(Data extract Opens)

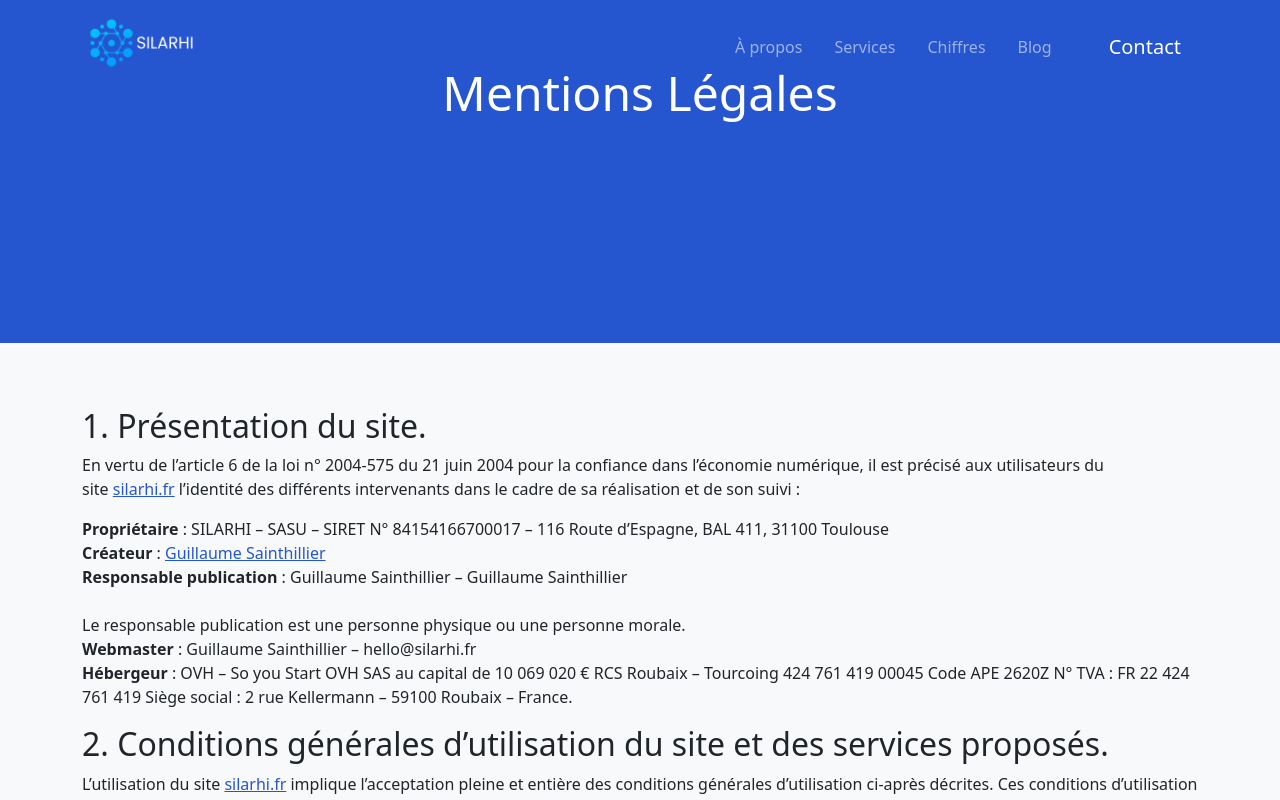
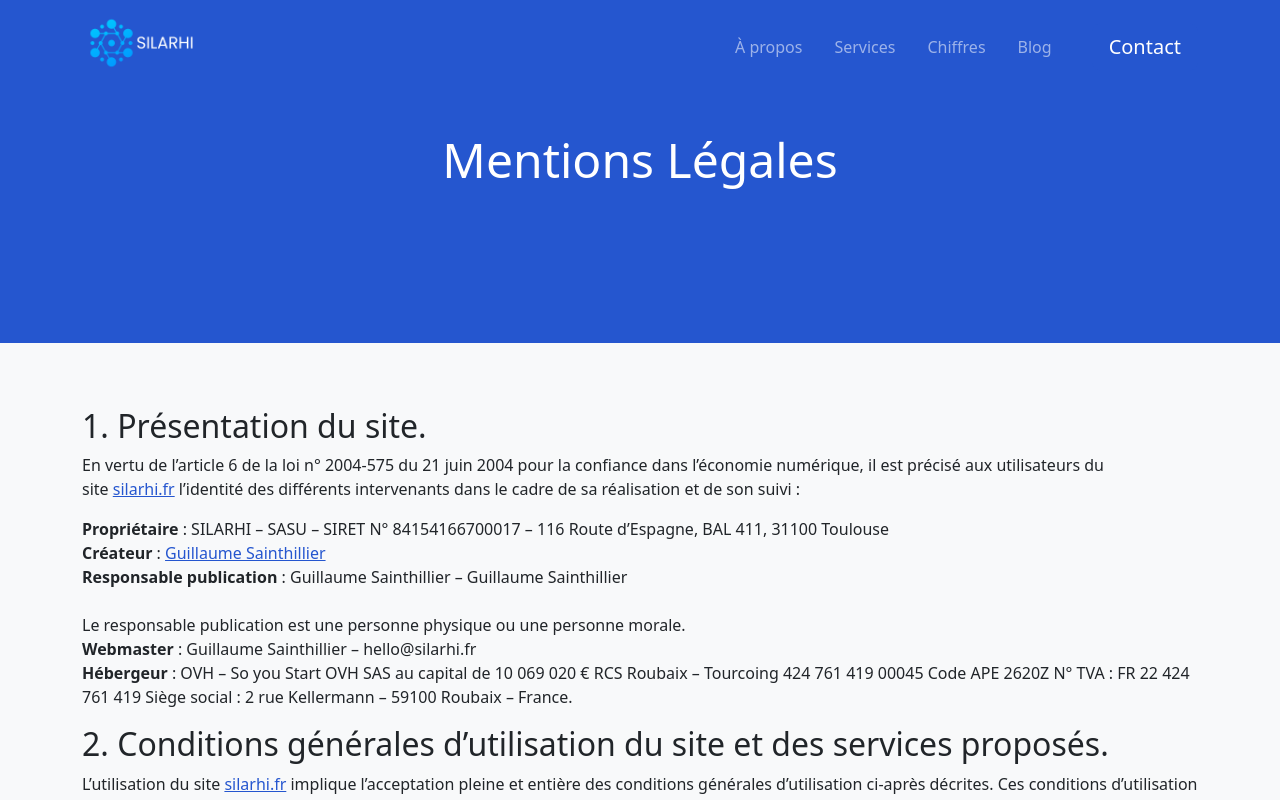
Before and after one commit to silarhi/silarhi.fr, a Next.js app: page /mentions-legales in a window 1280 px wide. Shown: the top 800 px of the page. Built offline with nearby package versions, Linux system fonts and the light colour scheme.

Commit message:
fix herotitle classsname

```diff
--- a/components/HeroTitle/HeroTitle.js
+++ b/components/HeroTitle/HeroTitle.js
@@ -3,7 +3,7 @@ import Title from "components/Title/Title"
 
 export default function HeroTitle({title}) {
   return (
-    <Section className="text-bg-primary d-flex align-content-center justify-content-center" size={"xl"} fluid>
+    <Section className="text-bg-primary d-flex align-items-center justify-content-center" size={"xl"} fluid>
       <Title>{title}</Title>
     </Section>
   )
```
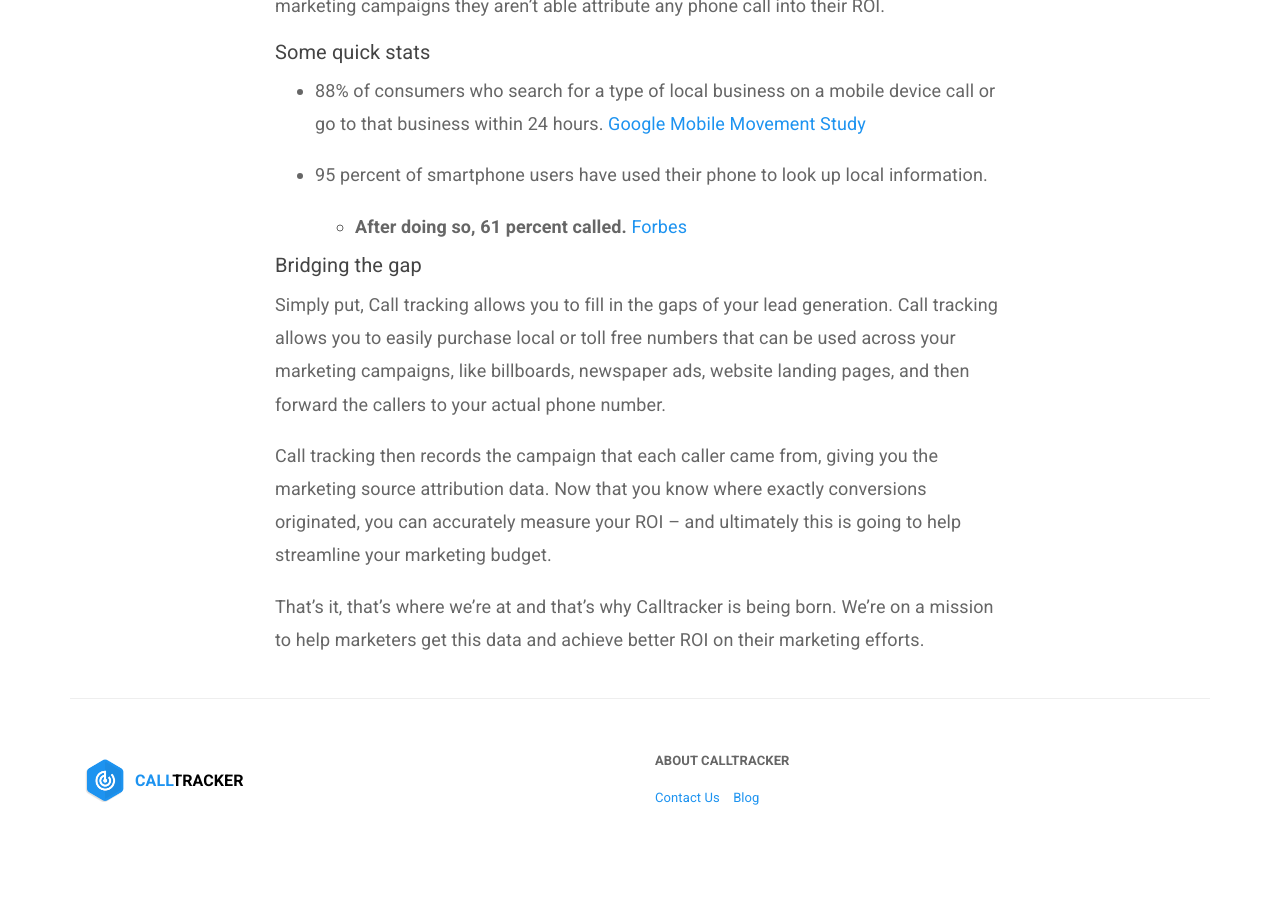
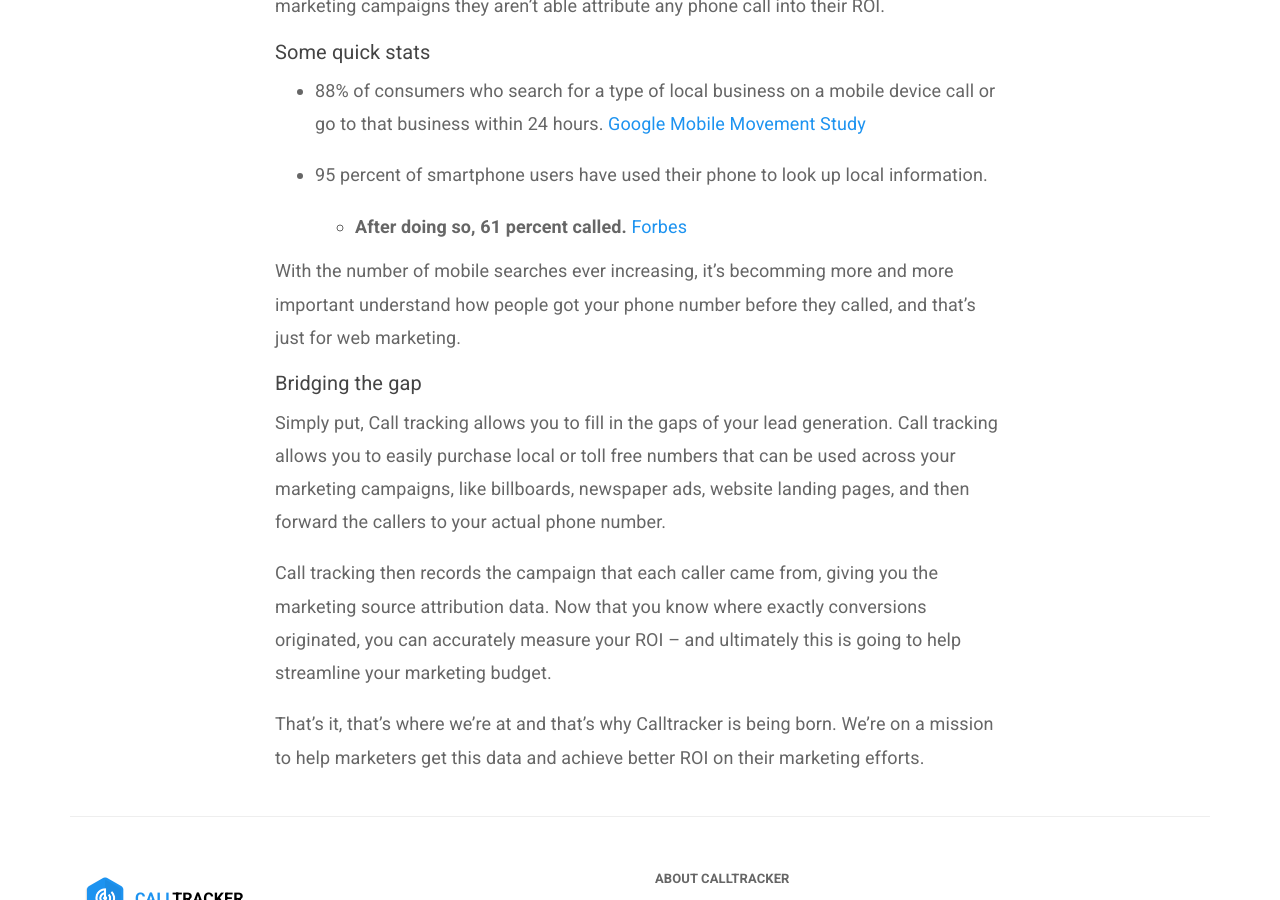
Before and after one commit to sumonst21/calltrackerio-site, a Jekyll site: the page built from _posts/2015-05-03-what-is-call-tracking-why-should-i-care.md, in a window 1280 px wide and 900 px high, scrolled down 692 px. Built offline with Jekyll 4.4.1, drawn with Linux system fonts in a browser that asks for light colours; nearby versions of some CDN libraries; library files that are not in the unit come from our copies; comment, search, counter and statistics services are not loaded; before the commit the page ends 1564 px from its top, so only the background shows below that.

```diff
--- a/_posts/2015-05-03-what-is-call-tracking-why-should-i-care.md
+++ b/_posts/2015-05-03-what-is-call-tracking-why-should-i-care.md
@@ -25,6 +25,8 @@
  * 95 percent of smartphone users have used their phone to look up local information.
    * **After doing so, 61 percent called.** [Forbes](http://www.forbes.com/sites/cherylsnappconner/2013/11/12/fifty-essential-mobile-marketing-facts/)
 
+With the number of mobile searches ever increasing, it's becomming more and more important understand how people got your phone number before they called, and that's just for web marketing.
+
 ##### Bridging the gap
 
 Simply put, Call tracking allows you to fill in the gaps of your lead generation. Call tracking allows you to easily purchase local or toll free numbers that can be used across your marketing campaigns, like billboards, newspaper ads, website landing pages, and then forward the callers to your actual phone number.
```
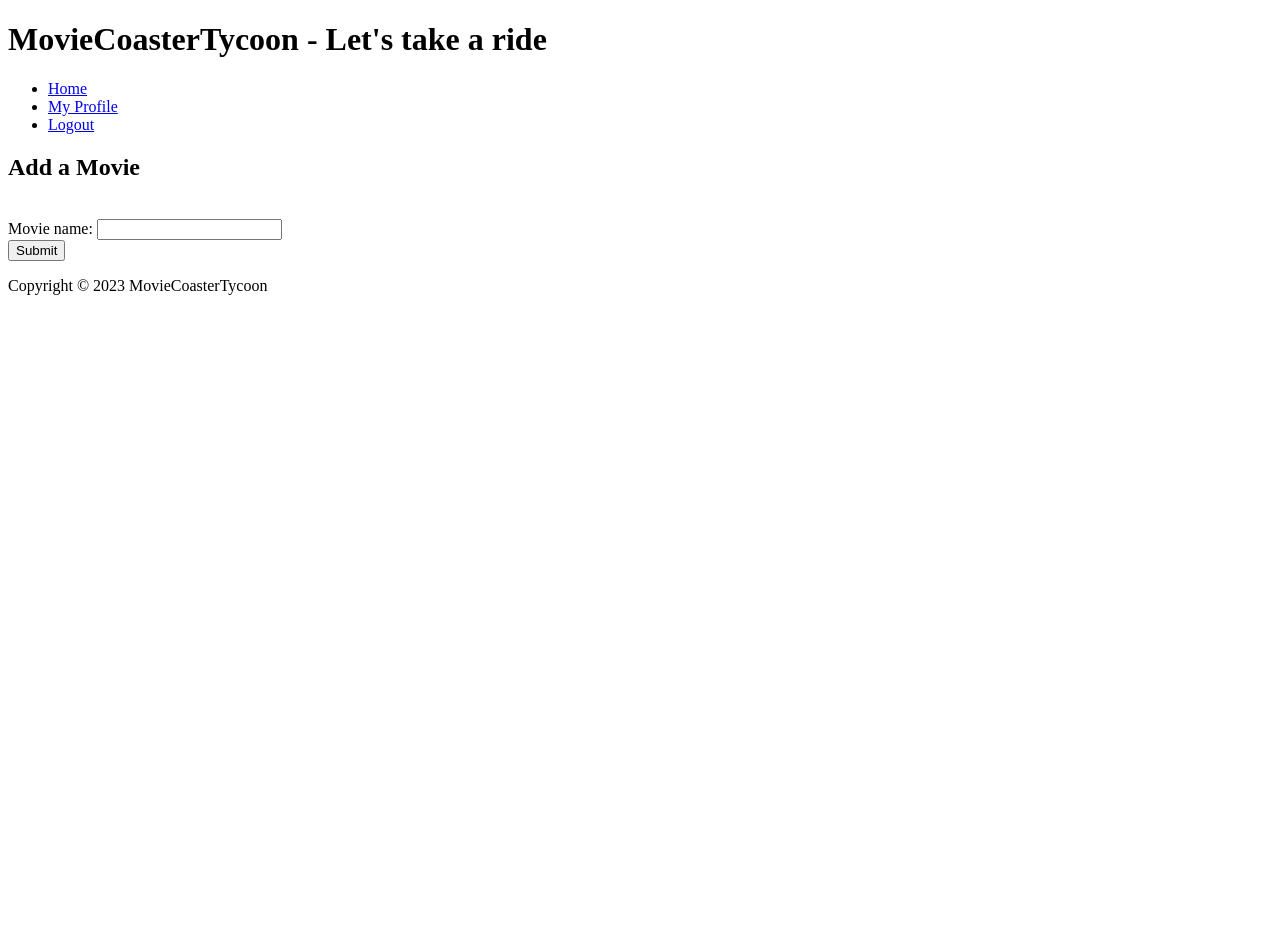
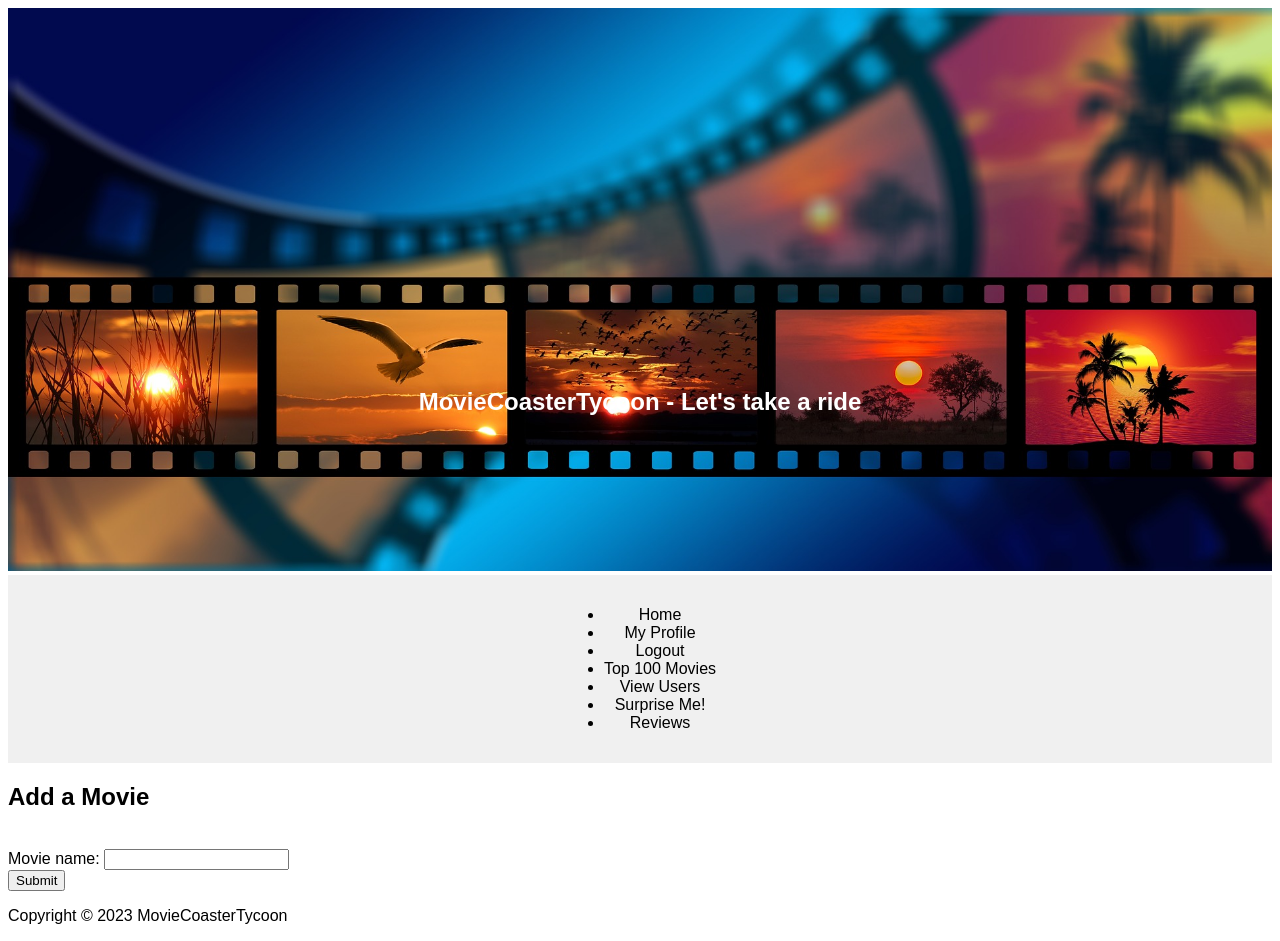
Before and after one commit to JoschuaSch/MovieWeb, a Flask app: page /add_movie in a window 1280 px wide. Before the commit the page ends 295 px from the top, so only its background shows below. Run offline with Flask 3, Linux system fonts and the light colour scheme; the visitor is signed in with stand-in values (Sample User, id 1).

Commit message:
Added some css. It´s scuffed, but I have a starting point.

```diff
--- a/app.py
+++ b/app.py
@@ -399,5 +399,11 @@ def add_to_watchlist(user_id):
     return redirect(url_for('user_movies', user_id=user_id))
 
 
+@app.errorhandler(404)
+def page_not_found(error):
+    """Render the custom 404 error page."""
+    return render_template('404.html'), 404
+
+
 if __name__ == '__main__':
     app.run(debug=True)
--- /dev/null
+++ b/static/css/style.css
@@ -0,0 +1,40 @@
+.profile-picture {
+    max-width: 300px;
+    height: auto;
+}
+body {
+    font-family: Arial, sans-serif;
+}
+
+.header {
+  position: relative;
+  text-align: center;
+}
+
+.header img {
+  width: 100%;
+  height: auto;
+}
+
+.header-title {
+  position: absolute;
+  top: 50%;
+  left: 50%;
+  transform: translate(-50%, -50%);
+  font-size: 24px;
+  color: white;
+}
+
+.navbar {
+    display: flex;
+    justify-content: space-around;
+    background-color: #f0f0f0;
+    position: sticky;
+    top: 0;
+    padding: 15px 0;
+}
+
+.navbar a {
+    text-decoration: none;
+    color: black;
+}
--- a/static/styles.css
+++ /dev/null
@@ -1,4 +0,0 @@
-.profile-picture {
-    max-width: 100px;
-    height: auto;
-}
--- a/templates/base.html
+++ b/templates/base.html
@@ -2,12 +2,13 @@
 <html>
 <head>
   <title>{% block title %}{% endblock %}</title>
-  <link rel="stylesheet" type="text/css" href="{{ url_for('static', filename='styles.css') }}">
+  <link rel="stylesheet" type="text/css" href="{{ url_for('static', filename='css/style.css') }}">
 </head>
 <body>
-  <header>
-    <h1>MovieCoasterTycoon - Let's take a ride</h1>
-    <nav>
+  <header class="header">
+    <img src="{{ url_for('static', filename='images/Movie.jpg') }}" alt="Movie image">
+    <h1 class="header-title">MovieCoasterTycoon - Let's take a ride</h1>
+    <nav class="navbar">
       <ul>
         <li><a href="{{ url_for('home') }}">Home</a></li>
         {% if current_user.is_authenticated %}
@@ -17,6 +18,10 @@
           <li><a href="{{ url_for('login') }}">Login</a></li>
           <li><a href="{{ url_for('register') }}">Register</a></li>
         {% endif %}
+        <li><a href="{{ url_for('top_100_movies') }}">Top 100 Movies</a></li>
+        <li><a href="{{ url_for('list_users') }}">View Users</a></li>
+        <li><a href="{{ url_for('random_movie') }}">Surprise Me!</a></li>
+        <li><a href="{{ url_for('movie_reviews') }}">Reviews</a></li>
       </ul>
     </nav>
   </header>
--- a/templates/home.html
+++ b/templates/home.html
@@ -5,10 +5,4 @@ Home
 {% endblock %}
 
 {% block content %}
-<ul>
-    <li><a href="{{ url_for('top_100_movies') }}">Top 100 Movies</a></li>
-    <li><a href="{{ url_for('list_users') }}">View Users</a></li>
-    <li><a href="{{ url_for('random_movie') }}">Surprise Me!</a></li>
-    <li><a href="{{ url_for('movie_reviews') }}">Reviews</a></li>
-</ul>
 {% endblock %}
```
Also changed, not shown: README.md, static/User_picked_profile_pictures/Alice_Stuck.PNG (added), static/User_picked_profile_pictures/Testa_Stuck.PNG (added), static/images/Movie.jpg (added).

(Data extract Closes)

Problem requirements:
The word "html": say how many lines of the records hold it, and give nothing but the number.

Output:
6